A: Parents or grandparents often give this “scholarship” out without much thought. Cars are expensive! It’s not just the initial cost; there are ongoing costs for insurance, maintenance, gas, and parking fees. These quickly add up on top of what you’re already spending on their education. When parents send their college freshman to school with their Mustang – or whatever car they have, the initial college budget they set is rapidly exceeded!
The alternative is not to let your son or daughter take the car to college right away. Instead, we suggest putting benchmarks in place so your teenager has to earn their car back. For example, you can set a GPA benchmark or scholarship goal for the second year of college.
It’s just another tool to teach financial responsibility.
2. Be Prepared For Tested Boundaries
You’re the parent. You set the boundaries in your family. But your teen will likely test your boundaries. Don’t take it personally. It’s developmentally necessary for them.
While they are testing your boundaries, know when your teenager is figuring out their identity versus isolating themselves.
If you’re a conservative family with strong values, they may start behaving scandalously.
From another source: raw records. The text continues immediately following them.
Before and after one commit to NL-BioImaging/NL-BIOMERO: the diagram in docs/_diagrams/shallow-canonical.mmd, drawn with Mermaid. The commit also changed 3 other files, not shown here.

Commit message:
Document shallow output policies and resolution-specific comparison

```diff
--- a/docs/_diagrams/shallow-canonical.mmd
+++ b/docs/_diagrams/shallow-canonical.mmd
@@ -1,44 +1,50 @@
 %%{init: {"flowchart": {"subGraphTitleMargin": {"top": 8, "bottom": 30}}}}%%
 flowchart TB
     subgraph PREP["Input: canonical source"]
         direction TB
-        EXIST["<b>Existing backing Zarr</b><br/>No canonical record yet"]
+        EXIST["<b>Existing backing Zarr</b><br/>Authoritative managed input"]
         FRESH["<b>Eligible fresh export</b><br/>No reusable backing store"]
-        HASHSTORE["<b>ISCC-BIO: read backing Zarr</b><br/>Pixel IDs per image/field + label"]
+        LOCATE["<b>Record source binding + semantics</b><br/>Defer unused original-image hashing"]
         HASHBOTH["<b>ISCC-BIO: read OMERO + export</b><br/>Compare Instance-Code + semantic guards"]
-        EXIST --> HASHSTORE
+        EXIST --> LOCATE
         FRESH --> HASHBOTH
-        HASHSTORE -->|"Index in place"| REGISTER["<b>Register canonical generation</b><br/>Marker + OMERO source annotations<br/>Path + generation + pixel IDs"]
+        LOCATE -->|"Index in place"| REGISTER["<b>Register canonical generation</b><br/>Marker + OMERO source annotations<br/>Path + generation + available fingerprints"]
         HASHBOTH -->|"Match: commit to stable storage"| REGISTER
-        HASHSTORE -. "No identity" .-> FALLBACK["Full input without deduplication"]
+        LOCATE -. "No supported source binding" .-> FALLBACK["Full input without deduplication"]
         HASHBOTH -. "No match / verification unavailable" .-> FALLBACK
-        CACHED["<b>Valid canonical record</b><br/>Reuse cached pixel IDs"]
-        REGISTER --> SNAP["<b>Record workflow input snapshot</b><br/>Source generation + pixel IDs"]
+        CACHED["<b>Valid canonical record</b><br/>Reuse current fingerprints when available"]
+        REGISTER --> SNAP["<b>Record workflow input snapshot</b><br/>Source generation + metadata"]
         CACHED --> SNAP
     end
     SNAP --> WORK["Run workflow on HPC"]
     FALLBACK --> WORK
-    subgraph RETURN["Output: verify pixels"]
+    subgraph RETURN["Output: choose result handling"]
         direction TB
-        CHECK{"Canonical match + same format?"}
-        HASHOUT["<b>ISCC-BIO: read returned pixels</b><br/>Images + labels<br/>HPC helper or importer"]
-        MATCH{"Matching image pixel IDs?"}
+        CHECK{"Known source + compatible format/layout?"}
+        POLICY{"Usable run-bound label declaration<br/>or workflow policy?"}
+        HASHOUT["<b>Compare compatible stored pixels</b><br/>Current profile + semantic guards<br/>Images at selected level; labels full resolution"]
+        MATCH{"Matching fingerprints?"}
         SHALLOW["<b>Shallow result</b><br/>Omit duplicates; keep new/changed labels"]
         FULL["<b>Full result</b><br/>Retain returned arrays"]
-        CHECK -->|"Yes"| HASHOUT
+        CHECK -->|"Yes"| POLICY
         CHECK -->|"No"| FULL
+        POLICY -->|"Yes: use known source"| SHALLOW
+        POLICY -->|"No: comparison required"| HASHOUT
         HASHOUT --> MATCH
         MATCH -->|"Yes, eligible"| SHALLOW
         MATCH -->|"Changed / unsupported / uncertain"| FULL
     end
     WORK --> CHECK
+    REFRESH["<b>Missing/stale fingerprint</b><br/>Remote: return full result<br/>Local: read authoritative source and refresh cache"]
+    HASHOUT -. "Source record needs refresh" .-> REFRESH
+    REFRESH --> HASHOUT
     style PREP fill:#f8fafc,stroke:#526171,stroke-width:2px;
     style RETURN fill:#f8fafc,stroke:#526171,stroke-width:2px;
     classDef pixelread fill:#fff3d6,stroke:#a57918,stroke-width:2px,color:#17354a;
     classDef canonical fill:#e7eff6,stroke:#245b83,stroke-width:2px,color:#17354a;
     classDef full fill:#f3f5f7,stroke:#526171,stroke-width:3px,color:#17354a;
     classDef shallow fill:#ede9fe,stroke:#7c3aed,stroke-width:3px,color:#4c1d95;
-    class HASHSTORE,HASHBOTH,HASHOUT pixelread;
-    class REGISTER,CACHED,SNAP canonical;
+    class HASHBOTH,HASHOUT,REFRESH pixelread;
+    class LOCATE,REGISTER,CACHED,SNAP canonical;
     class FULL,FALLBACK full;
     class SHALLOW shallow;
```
If your teenager is more academically focused than the normal student, they may falsely become an underachiever.
While supporting your teen as they push the boundaries is tricky to manage (as it can impact admissions), raising teenagers is a lot about managing risk. Make a safe environment for them to push against you as they figure out who they are. As they grow to know and accept themselves as an individual, their boundary-testing will subside.
3. Identify Family Values
Family values are a large part of many family conversations, including finances. Many parents that I talk to are afraid to have the hard conversations – whether it be about money, sex, relationships, or the future.
Try allowing everything to be on the table for conversation. In my experience, talking about it doesn’t make it happen; however, not talking about it might.
So, what are your family values?
Once you’ve identified what your family is all about, don’t be afraid to indoctrinate your children. Indoctrination is “the process of teaching a person or group to accept a set of beliefs uncritically”. Tell them, “This is who we are.” Be sure to be thoughtful and clear about what you stand for. But, be wary about getting caught as a hypocrite.
4. Create Plans A, B, & C
As with all big decisions, it’s imperative that you have plans A, B, and C. Feel free to get creative with them!
Q: What are some financial plans that parents might create with their teenagers to afford college?
A: Say you have a bottom line of $100,000. That’s all you can provide to your teenager for their college education. You may decide that there are the following options (a-c). Your teen could:
- Go to their “reach school” and incur college debt.
- Save by going to community college first and then transferring to a state school.
- Go to a middle-range school and work a part-time job. If they’re willing to work and accept some of the financial responsibility, they can be more flexible with their college choices.
Q: What if plans A-C don’t work for some reason?
A: When that situation arises, I ask my clients if they have thought about asking relatives for support. Think about that aunt or uncle that doesn’t have kids and has a strong relationship with your teenager. They may be willing to pitch into their college fund.
Just like choosing a pair of jeans, there is no one-size-fits-all approach to affording college. There’s no fear or judgement in getting creative